British Columbia Since 1995: A Brief Retrospective
As we ponder what British Columbia will look like in 2035 as part of our 50th anniversary programme, it is useful to review how the province’s economy and society have been reshaped over the past two decades, a period of time that has seen the rise of Asia, an expansion of BC’s gateway economy, the development of new and emerging industries, various commodity cycles, changes in the currency, steady inflows of migrants, population aging, and continued urbanization.
What follows is a brief snapshot of a number of significant, high-level economic and demographic trends that have influenced the province since the mid-1990s. But first, to provide a bit of context, we highlight a few features of the political setting and the wider external environment from two decades ago.
Congested and Nowhere to Go:
Congestion, Road Infrastructure, and Road Pricing in Metro Vancouver
Transportation continues to be a top-of-mind concern for policy makers, business leaders and communities in the lower mainland. How best to manage and use the region's scarce transportation capacity is a complex and often contentious question. In this paper, Jonathan Arnold, who recently completed a co-op term at the Business Council as part of his SFU graduate public policy degree program, explores a number of issues related to transportation demand management, including road pricing, in the Greater Vancouver context.
A Decade by Decade Review of British Columbia's Economic Performance
By historical accident, the last two new governments to take power in British Columbia did so at the start of new decades: the NDP in 1991, and the Liberals in 2001. Not surprisingly, it’s become popular to argue that one party’s ability to manage the economy was shown to be better than another’s, based on which decade apparently produced the best overall economic outcomes. The Business Council of British Columbia has prepared an analysis of key economic indicators in British Columbia over the 1980’s, 1990’s and 2000’s to provide more data and gain greater insights into longer-term trends. Also, and of particular importance, we examine per-capita measures of economic activity, which take account of changes in population. Lastly, in this report we compare BC’s economic record to that of Canada as a whole. Because world economic conditions tend to affect BC and Canada similarly, determining how BC did relative to the rest of the country can provide a better sense of the extent to which the province capitalized on the global economic conditions of the day.

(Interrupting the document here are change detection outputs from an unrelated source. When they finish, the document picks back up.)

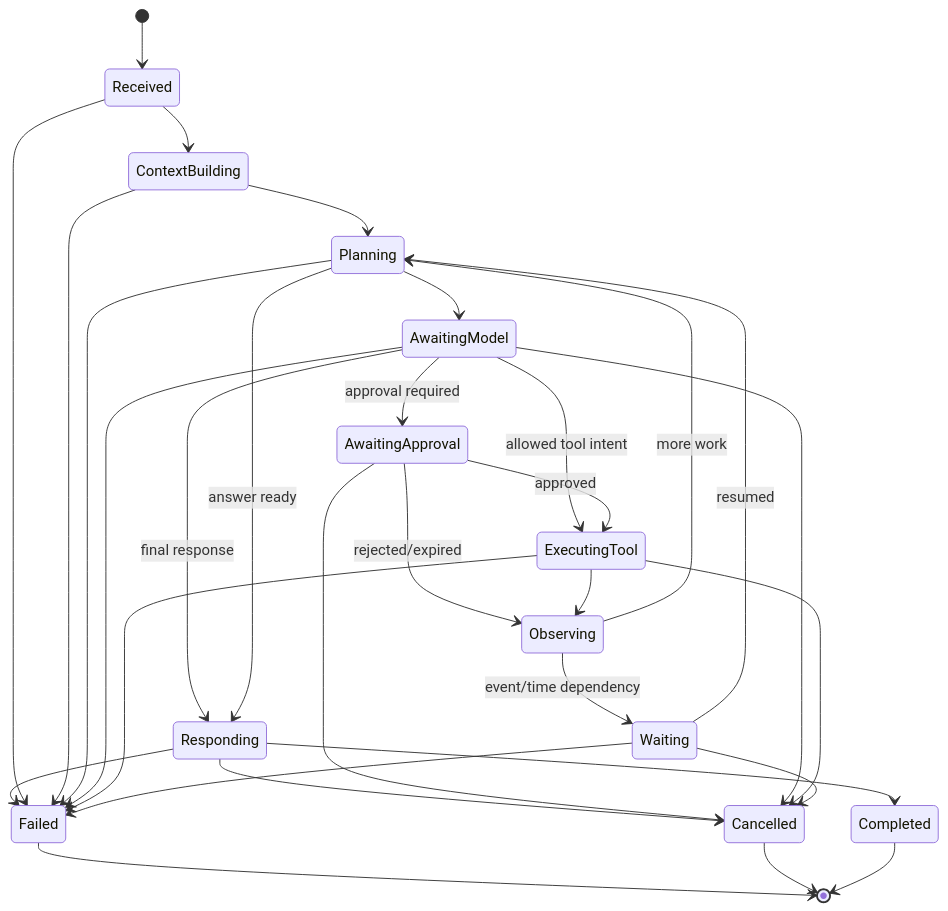
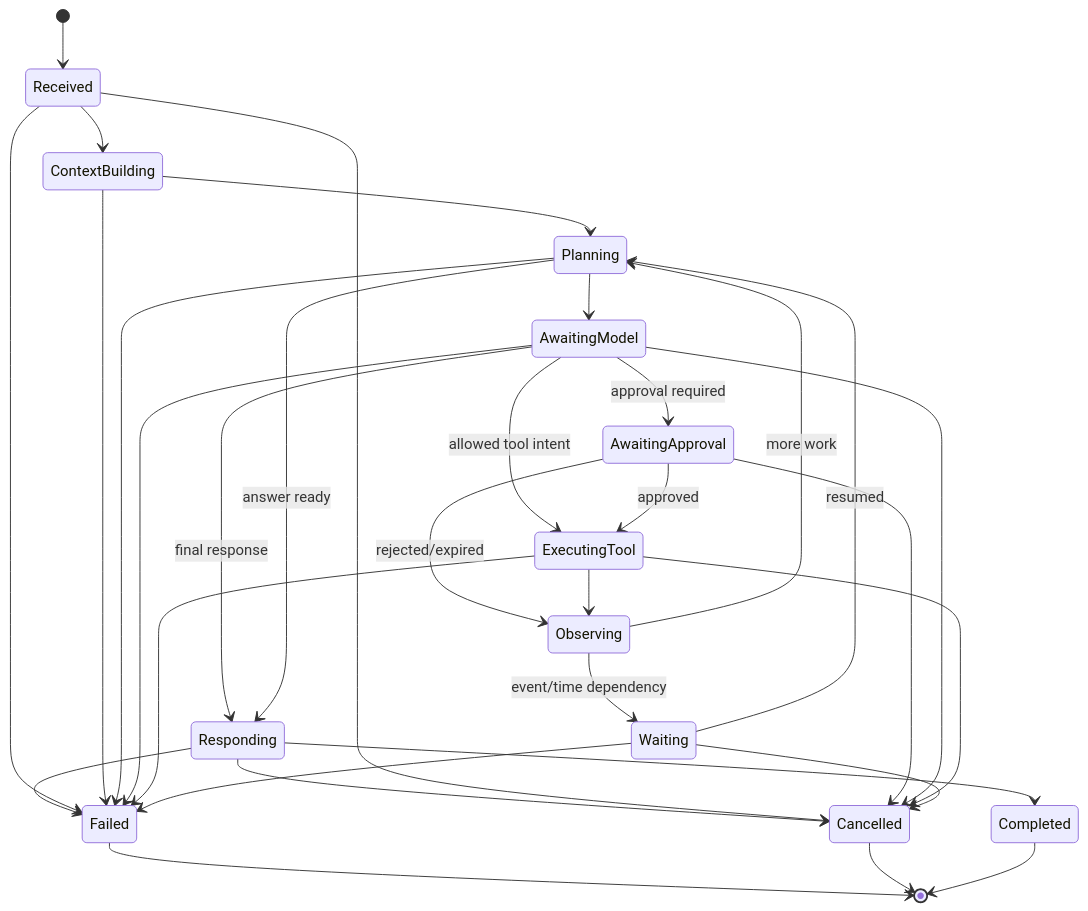
Before and after one commit to props-nothing/JARVIS: the diagram in docs/architecture/agent-runtime.md, drawn with Mermaid. The commit also changed other lines of this file and 30 other files, not shown here.

Commit message:
Add the run service that turns one authenticated request into a durable run, the HTTP run resource surface and its protocol wire types, the CLI ask and runs commands, idempotent run creation with a delta sink, and fix the run state machine's missing Received-to-Cancelled edge

````diff
--- a/docs/architecture/agent-runtime.md
+++ b/docs/architecture/agent-runtime.md
@@ -19,33 +19,34 @@
 ```mermaid
 stateDiagram-v2
     [*] --> Received
     Received --> ContextBuilding
     ContextBuilding --> Planning
     Planning --> AwaitingModel
     AwaitingModel --> Responding: final response
     AwaitingModel --> ExecutingTool: allowed tool intent
     AwaitingModel --> AwaitingApproval: approval required
     AwaitingApproval --> ExecutingTool: approved
     AwaitingApproval --> Observing: rejected/expired
     ExecutingTool --> Observing
     Observing --> Planning: more work
     Observing --> Waiting: event/time dependency
     Waiting --> Planning: resumed
     Planning --> Responding: answer ready
     Responding --> Completed
     Responding --> Failed
     Responding --> Cancelled
+    Received --> Cancelled
     Received --> Failed
     ContextBuilding --> Failed
     Planning --> Failed
     AwaitingModel --> Failed
     ExecutingTool --> Failed
     Waiting --> Failed
     AwaitingApproval --> Cancelled
     AwaitingModel --> Cancelled
     ExecutingTool --> Cancelled
     Waiting --> Cancelled
     Failed --> [*]
     Cancelled --> [*]
     Completed --> [*]
 ```
````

Building Relationships with First Nations
(Published by The Province of British Columbia)
The purposes of this document are to: help companies understand the unique circumstances that frame the legal and business environment in British Columbia; and provide practical assistance and observations for building lasting relationships with First Nations. Relationship between proponents, as well as existing industries, and First Nations can provide solid foundations for effective consultation processes and business partnerships.

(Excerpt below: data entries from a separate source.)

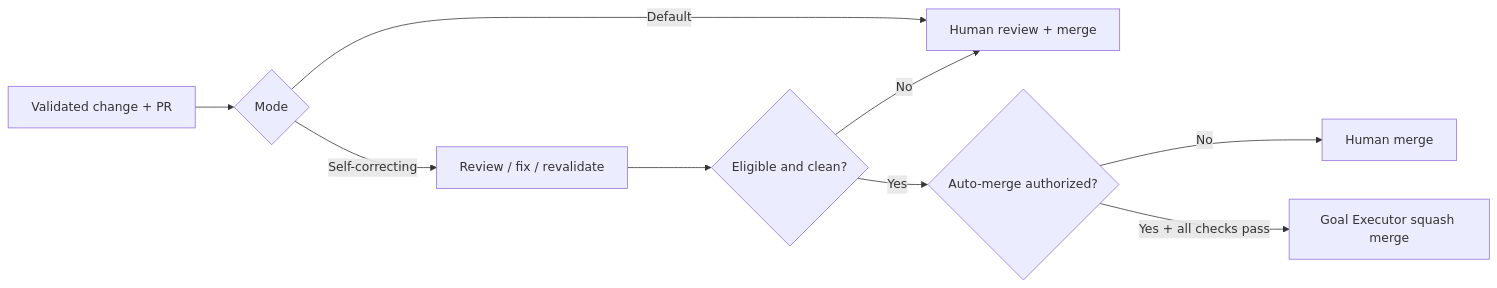
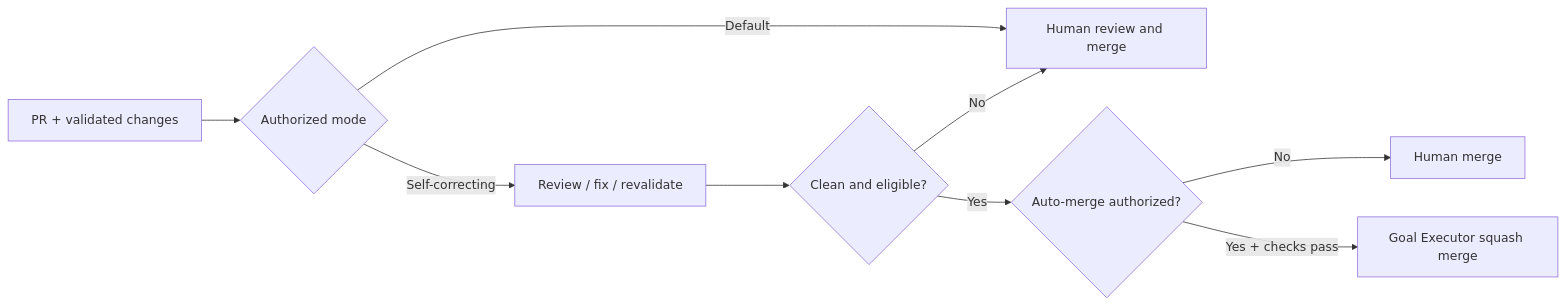
The second of 2 diagrams in README.md (szymoniwacz/ai-project-template-adapter), drawn with Mermaid before and after one commit. The commit also changed other lines of this file, not shown here.

````diff
--- a/README.md
+++ b/README.md
@@ -26,11 +63,11 @@
 ```mermaid
 flowchart LR
-    A["Validated change + PR"] --> B{"Mode"}
-    B -->|"Default"| C["Human review + merge"]
+    A["PR + validated changes"] --> B{"Authorized mode"}
+    B -->|"Default"| C["Human review and merge"]
     B -->|"Self-correcting"| D["Review / fix / revalidate"]
-    D --> E{"Eligible and clean?"}
+    D --> E{"Clean and eligible?"}
     E -->|"No"| C
     E -->|"Yes"| F{"Auto-merge authorized?"}
     F -->|"No"| G["Human merge"]
-    F -->|"Yes + all checks pass"| H["Goal Executor squash merge"]
+    F -->|"Yes + checks pass"| H["Goal Executor squash merge"]
 ```
````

This document is divided into two broad sections. The first section provides an overview of the circumstances in the province and the role of proponents and/or existing industries in government’s consultation processes. The second section describes how some companies are building effective relationships with First Nations.
2011-2012 Holiday Business Hours Survey
The Business Council of British Columbia conducts an annual survey to deterine when members will be open during the holiday season. Thank you to all that participated in the survey.
2010 Biennial Skills and Attributes
The labour demands of the marketplace are continually changing with the general economic environment and the introduction of new technologies. Reflecting these pressures, British Columbia employers are seeking different combinations of skills and attributes in new hires in order to maintain their competitive edge. Job seekers in turn must keep pace with the necessary skills set sought by employers in today's dynamic work environment. The Business Council of BC's 2010 Biennial Survey has been designed to help entrants to the workforce do just that: identify the most important skills and attributes BC employers are seeking in new job applicants. Identifying these skills and attributes in turn helps job seekers better prepare for careers in a range of sectors and occupations.